New York is 5-2 in its last seven games and both losses have been to Connecticut.
Charles and Pondexter will start for the East Saturday and Montgomery and Carson were picked by the East coaches as reserves.
Thibault talked about Montgomery’s development in her third year as a pro.
“It shows the respect the coaches have in our league for how much she has improved,” he said of her selection. Montgomery came from Minnesota prior to last season in the deal that included the rights to select Charles in exchange for all-star and Minnesota native Whalen.
“As I’ve said I still think she is a work in progress but she’s light-years ahead of where she was a year ago in knowing how to run a team. I’ve told her I think if she really wants to at some point she can lead the league in assists. She knows that the defensive part is something I’ve harped about with her but she is better now than she was two weeks ago and she’s better than she was in training camp.”
Montgomery feels good about being on the upside of momentum going into the break.
“This is the situation that you always want to be in going into the All-Star break,” she said. “We have three wins in a row and you’re feeling good going into the break.
“You never want to have a horrible game with five days of rest to stew over it. You just sit around and think about it and wish you could get right back on the court to get the bad taste out of your mouth.
“For us to have three consecutive wins allows us to go home, clear our minds, and come back fresh and ready for the second half.”
An X-factor in the series between New York and the Liberty could be Greene, who made the WNBA All-Rookie team in 2010 when playing with New York, which won the series with the Sun last season. She was dealt to Connecticut on a draft day deal with New York, who got Sun pick Sydney Colson of the NCAA champion Texas A&M Aggies.
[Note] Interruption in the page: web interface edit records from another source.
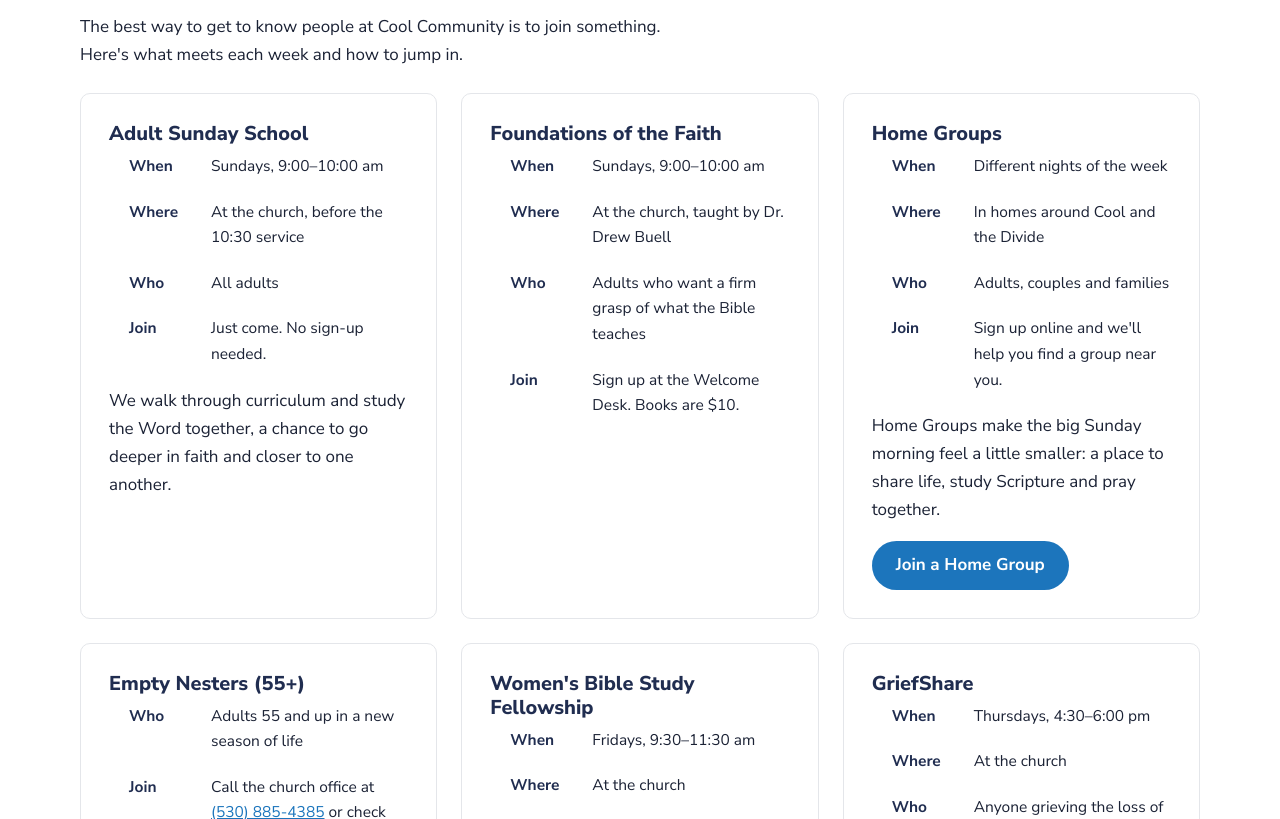
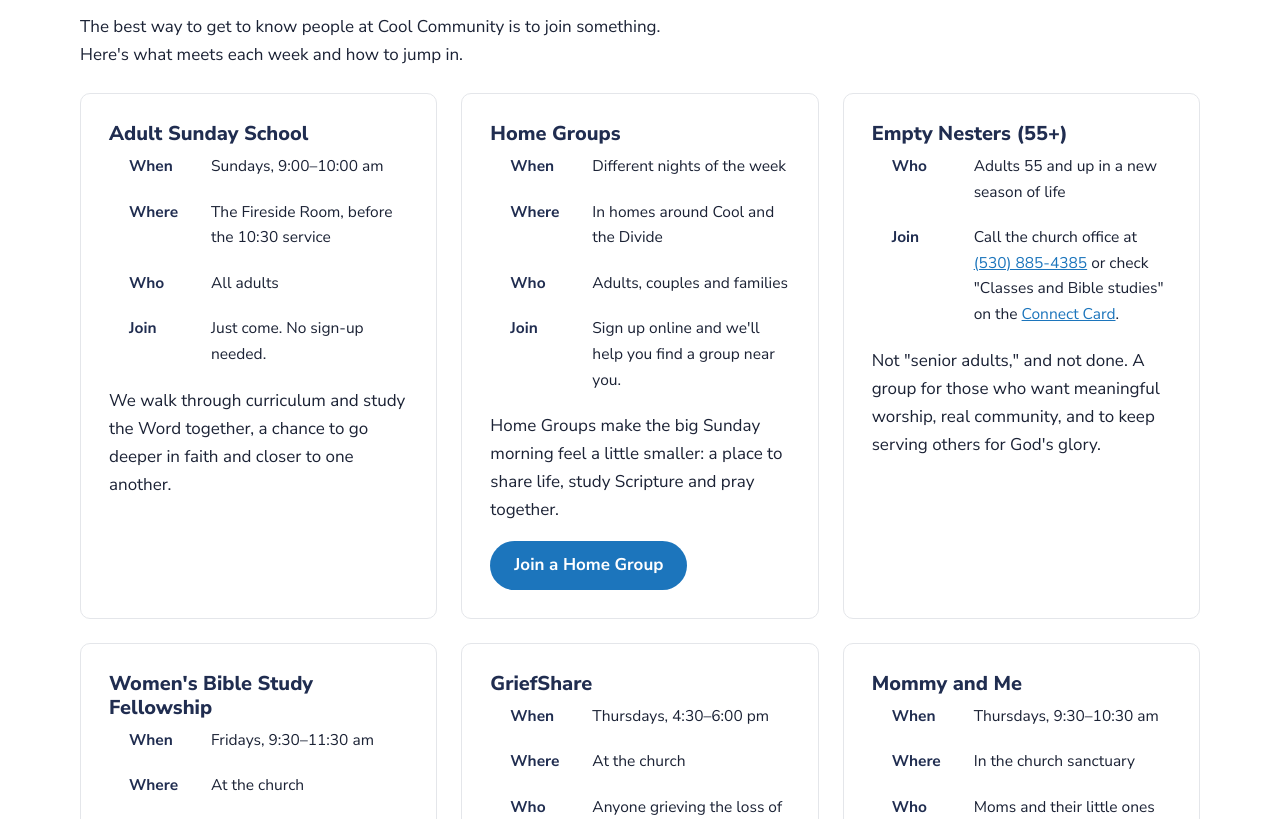
Before and after one commit to CoolCommunityChurch/coolchurch-website, a plain HTML site: page connect.html in a window 1280 px wide. Shown: the part 615-1434 px from the top of the page. Drawn offline with Linux system fonts and the light colour scheme.

Commit message:
Groups: remove Foundations of the Faith; Adult Sunday School meets in the Fireside Room
Co-Authored-By: Claude Opus 5.5 <noreply@anthropic.com>

```diff
--- a/connect.html
+++ b/connect.html
@@ -116,21 +116,11 @@
           <h3>Adult Sunday School</h3>
           <ul class="facts">
             <li><strong>When</strong><span>Sundays, 9:00–10:00 am</span></li>
-            <li><strong>Where</strong><span>At the church, before the 10:30 service</span></li>
+            <li><strong>Where</strong><span>The Fireside Room, before the 10:30 service</span></li>
             <li><strong>Who</strong><span>All adults</span></li>
             <li><strong>Join</strong><span>Just come. No sign-up needed.</span></li>
           </ul>
           <p>We walk through curriculum and study the Word together, a chance to go deeper in faith and closer to one another.</p>
-        </div>
-
-        <div class="card">
-          <h3>Foundations of the Faith</h3>
-          <ul class="facts">
-            <li><strong>When</strong><span>Sundays, 9:00–10:00 am</span></li>
-            <li><strong>Where</strong><span>At the church, taught by Dr. Drew Buell</span></li>
-            <li><strong>Who</strong><span>Adults who want a firm grasp of what the Bible teaches</span></li>
-            <li><strong>Join</strong><span>Sign up at the Welcome Desk. Books are $10.</span></li>
-          </ul>
         </div>
 
         <div class="card">
```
"I'm pretty sure I have little to do with it," Greene laughed. "But I'm happy though and it feels good. It just shows how hard we play as a team. Everyone gives the most every night. And when we have that it is going to be hard beating a team that leaves everything on the floor."
Thibault spoke of what Greene has brought to the Sun table.
"I think she's been an X-factor defensively," Thibault said. "A - she has a knowledge of playing with those guys every day but I think her quickness and size on Cappie and on Carson, is something we didn't have consistently last year. We got caught playing small a lot and she and Danielle have given us more physical and bigger wings to play against them."
New York coach John Whisenant commented on having now suffered two losses to Connecticut.
“They are good,” he said. “I didn’t think we played particularly well in our last outing, but they were good tonight and maybe they were the other night too. They are on a roll, they are playing good and they just beat us. We have to do our stuff better or they will beat us again and we are looking forward to the challenge.”
Tulsa Names An Assistant
In other news Wednesday, Tulsa coach Teresa Edwards named former Virginia star Kathy McConnell-Miller as an assistant coach. A spot has been vacant on the Shock staff since Edwards was promoted earlier this month after Nolan Richardson resigned.
McConnell-Miller previously coached at the collegiate level at Tulsa, giving her local identity. She then moved to Colorado.
She is a sister of Duquesne coach Susie McConnell-Serio, the former Penn State All-American who played with Edwards in the Olympics and later coaxed her to Minnesota in the WNBA as a player and then assistant with the Lynx when McConnell-Serio coached there.
Heat or no heat the Guru will be at the Philly summer league Thursday night and will be back here before the next sunrise with a roundup of that action and also the two-game card on Thursday's WNBA schedule. He'll also offer his choices for the top 15 all-time WNBA players off the ballot he was asked to submit.